He gestures in the air, explaining the importance of coffee to the people of Naples, among the most architecturally impressive and vibrant cities in the world.
During a recent visit we decided to dip into its coffee culture, a far cry from the light-roasted and filter preparation methods that are currently in vogue across parts of Europe and the U.S.
There were no hipsters in General Coffee on the day we visited. Despite it’s name, no one speak English. Clients like Antonio come for espresso, or to buy dark-roasted whole beans for their home and businesses.
Pietro Maione runs this small, family-owned company. He started in 1988 and knows nothing else, he says while inspecting a batch.
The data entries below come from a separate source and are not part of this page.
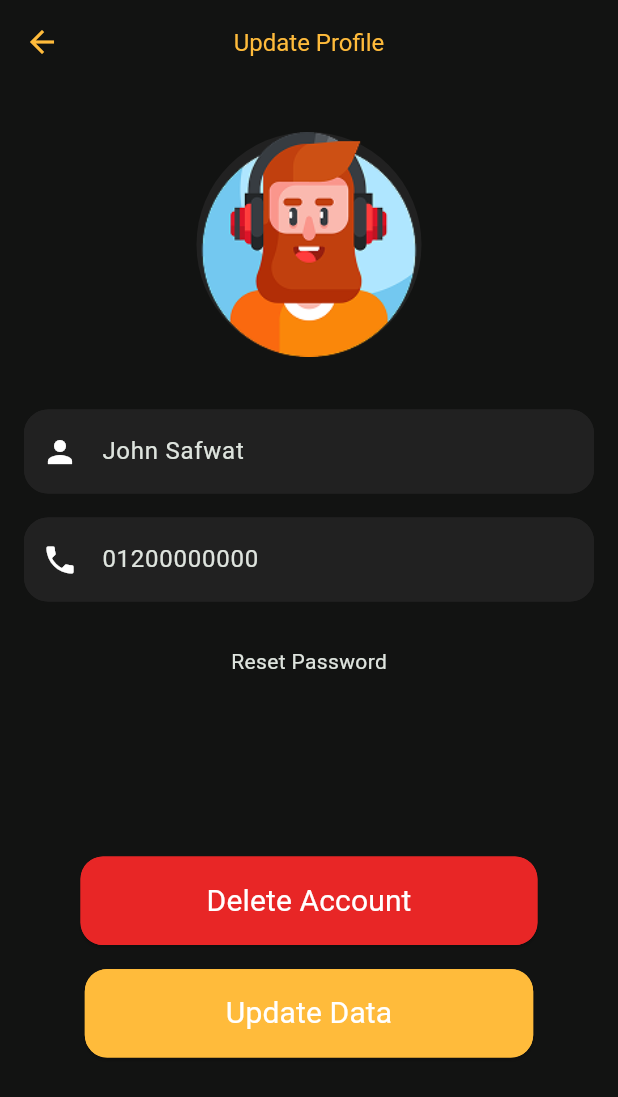
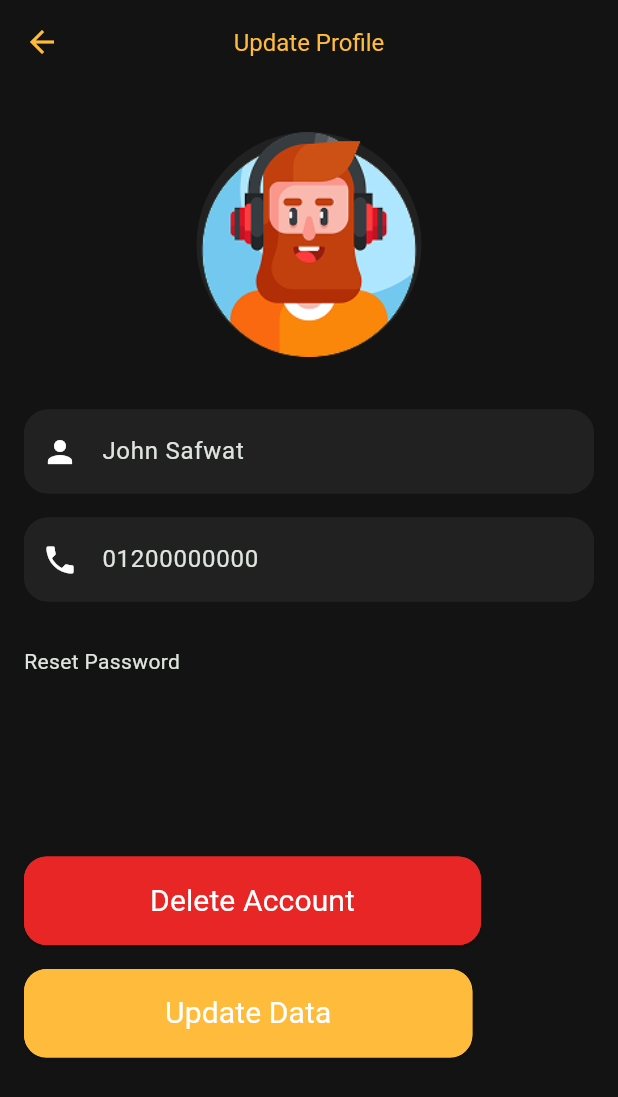
Before and after one commit to 7odsa/movies_flutter, a Flutter app: the screen it shows after launch, after a tap on "Edit Profile", on a phone screen of 412 x 824 dp. Shown: the top 1097 px of the screen. Run offline on Flutter 3.47's test engine with Material 3 defaults, Android fonts, the phone set to English and light mode, and no system bars; our stand-ins replace get_it.

Commit message:
Touches on the design

```diff
--- a/lib/feat/profile/presentation/screens/profile_tap.dart
+++ b/lib/feat/profile/presentation/screens/profile_tap.dart
@@ -37,7 +37,8 @@ class _ProfileTapState extends State<ProfileTap>
         children: [
           Icon(Icons.list, color: ColorsApp.yellow, size: 20),
           SizedBox(height: 4),
-          Text('Watch List',
+          Text(
+            'Watch List',
             style: AppStyle.textTheme.bodySmall?.copyWith(fontSize: 12),
           ),
         ],
@@ -50,7 +51,8 @@ class _ProfileTapState extends State<ProfileTap>
         children: [
           Icon(Icons.folder, color: ColorsApp.yellow, size: 20),
           SizedBox(height: 4),
-          Text('History',
+          Text(
+            'History',
             style: AppStyle.textTheme.bodySmall?.copyWith(fontSize: 12),
           ),
         ],
@@ -72,13 +74,15 @@ class _ProfileTapState extends State<ProfileTap>
           padding: const EdgeInsets.all(8.0),
           child: Column(
             children: [
+              SizedBox(height: 8),
               buildProfileDetails(),
               SizedBox(height: 23),
               Row(
+                mainAxisSize: MainAxisSize.max,
                 children: [
-                  buildElevatedButtonEditProfile(),
+                  Flexible(flex: 2, child: buildElevatedButtonEditProfile()),
                   SizedBox(width: 10),
-                  buildBuildElevatedButtonExit(),
+                  Flexible(flex: 1, child: buildBuildElevatedButtonExit()),
                 ],
               ),
               buildTabBar(),
@@ -105,14 +109,14 @@ class _ProfileTapState extends State<ProfileTap>
         padding: EdgeInsets.symmetric(vertical: 5),
         indicatorColor: ColorsApp.yellow,
         dividerHeight: 0,
-
       ),
     );
   }
 
   Widget buildProfileDetails() {
     return Consumer<ProfileProvider>(
-      builder: (context, profileProvider, child) => Row(
+      builder:
+          (context, profileProvider, child) => Row(
             mainAxisAlignment: MainAxisAlignment.center,
             children: [
               Column(
@@ -124,7 +128,10 @@ class _ProfileTapState extends State<ProfileTap>
                     child: Image.asset(profileProvider.selectedAvatar),
                   ),
                   SizedBox(height: 15),
-              Text(profileProvider.userName, style: AppStyle.textTheme.titleMedium),
+                  Text(
+                    profileProvider.userName,
+                    style: AppStyle.textTheme.titleMedium,
+                  ),
                 ],
               ),
               SizedBox(width: 26),
@@ -148,14 +155,14 @@ class _ProfileTapState extends State<ProfileTap>
     );
   }
 
-  Widget buildElevatedButtonEditProfile() => CustomElevatedButton(
+  Widget buildElevatedButtonEditProfile() => Flexible(
+    flex: 2,
+    fit: FlexFit.tight,
+    child: CustomElevatedButton(
       horizontal: 26,
       vertical: 12,
       onClick: () async {
-      await Navigator.push(
-        context,
-        AppRouts.updateProfile(),
-      );
+        await Navigator.push(context, AppRouts.updateProfile());
       },
       text: 'Edit Profile',
       textStyle: TextStyle(
@@ -164,9 +171,13 @@ class _ProfileTapState extends State<ProfileTap>
         color: ColorsApp.black,
       ),
       backgroundColor: ColorsApp.yellow,
+    ),
   );
 
-  Widget buildBuildElevatedButtonExit() => CustomElevatedButton(
+  Widget buildBuildElevatedButtonExit() => Flexible(
+    flex: 1,
+    fit: FlexFit.tight,
+    child: CustomElevatedButton(
       horizontal: 16,
       vertical: 12,
       onClick: () {},
@@ -177,5 +188,6 @@ class _ProfileTapState extends State<ProfileTap>
         color: ColorsApp.white,
       ),
       backgroundColor: ColorsApp.red2,
+    ),
   );
 }
--- a/lib/feat/profile/presentation/screens/update_profile.dart
+++ b/lib/feat/profile/presentation/screens/update_profile.dart
@@ -7,9 +7,8 @@ import 'package:movies_flutter/feat/profile/presentation/widgets/custom_text_fil
 import 'package:provider/provider.dart';
 import 'package:movies_flutter/feat/profile/presentation/screens/avater_selector.dart';
 
-
 class UpdateProfile extends StatefulWidget {
-  UpdateProfile({super.key});
+  const UpdateProfile({super.key});
 
   @override
   State<UpdateProfile> createState() => _UpdateProfileState();
@@ -22,7 +21,10 @@ class _UpdateProfileState extends State<UpdateProfile> {
   @override
   void initState() {
     super.initState();
-    final profileProvider = Provider.of<ProfileProvider>(context, listen: false);
+    final profileProvider = Provider.of<ProfileProvider>(
+      context,
+      listen: false,
+    );
     nameController = TextEditingController(text: profileProvider.userName);
     phoneController = TextEditingController(text: profileProvider.phoneNumber);
   }
@@ -69,9 +71,10 @@ class _UpdateProfileState extends State<UpdateProfile> {
         child: Padding(
           padding: const EdgeInsets.all(16.0),
           child: Column(
+            crossAxisAlignment: CrossAxisAlignment.start,
             children: [
               SizedBox(height: 16),
-              buildAvatar(),
+              Center(child: buildAvatar()),
               SizedBox(height: 35),
               buildNameTextField(),
               SizedBox(height: 16),
@@ -90,7 +93,8 @@ class _UpdateProfileState extends State<UpdateProfile> {
   }
 
   Widget buildAvatar() => Consumer<ProfileProvider>(
-    builder: (context, provider, child) => GestureDetector(
+    builder:
+        (context, provider, child) => GestureDetector(
           onTap: _showAvatarSelector,
           child: CircleAvatar(
             radius: 75,
@@ -136,7 +140,10 @@ class _UpdateProfileState extends State<UpdateProfile> {
 
   Widget buildUpdateDataElevatedButton() => CustomElevatedButton(
     onClick: () {
-      final profileProvider = Provider.of<ProfileProvider>(context, listen: false);
+      final profileProvider = Provider.of<ProfileProvider>(
+        context,
+        listen: false,
+      );
       profileProvider.updateProfile(
         name: nameController.text,
         phone: phoneController.text,
--- a/lib/feat/profile/presentation/widgets/custom_elevated_buttom.dart
+++ b/lib/feat/profile/presentation/widgets/custom_elevated_buttom.dart
@@ -28,7 +28,7 @@ class CustomElevatedButton extends StatelessWidget {
     return ElevatedButton(
       onPressed: onClick,
       child: Padding(
-        padding: EdgeInsetsGeometry.symmetric(
+        padding: EdgeInsets.symmetric(
           horizontal: horizontal,
           vertical: vertical,
         ),
```
Also changed, not shown: pubspec.lock. Lines whose indentation alone changed are shown as unchanged.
Satisfied with its colour, he opens the door of his Italian-made roaster, releasing the coffee into the cooling tray below while a wonderful aroma fills the room.
Oils are visible on the surface of the beans, a clear indicator that they’ve been roasted beyond the point of mere sugar caramelisation.
It’s the way Pietro’s clients like it. “They want a flavour that persists in the mouth,” he says. “Complete, intense rather than strong.”
He buys beans from all over the world before mixing them into his house blends with names like Brazil, Congo and Guatemala, administered from cylinders suspended from the ceiling, an increasingly rare sight due to the growing popularity of coffee capsules. We thank him for his time and step out into the heat.
In the coming days we down dozens of espressos in the name of research. For those hunting subtle hints of jasmine or apricot from their coffee, Naples is not the place.
However coffee is everywhere here, and it’s hard to resist the pleasure of having a quick cup while standing at the bar with the morning buzz of workers all around you. Or sitting down in one of the city’s many historical cafes including Gambrinus and Scaturchio to enjoy their amazing pastries like Rhum baba, sfogliatelle and cannoli.
Coffee remains a very traditional matter in Naples. The industry operates much like it did 50 years ago, while for Neapolitans the ritual of drinking coffee like their grandparents did is a key part of daily life.
Cafés are places to meet and chat about what's happening in the neighbourhood. Who’s alive, who’s dead. Where the coffee comes from and whether it’s a blend or single origin are of secondary importance. Coffee in Naples is like that, intense and strong. A bedrock that helps to keep this vibrant city moving.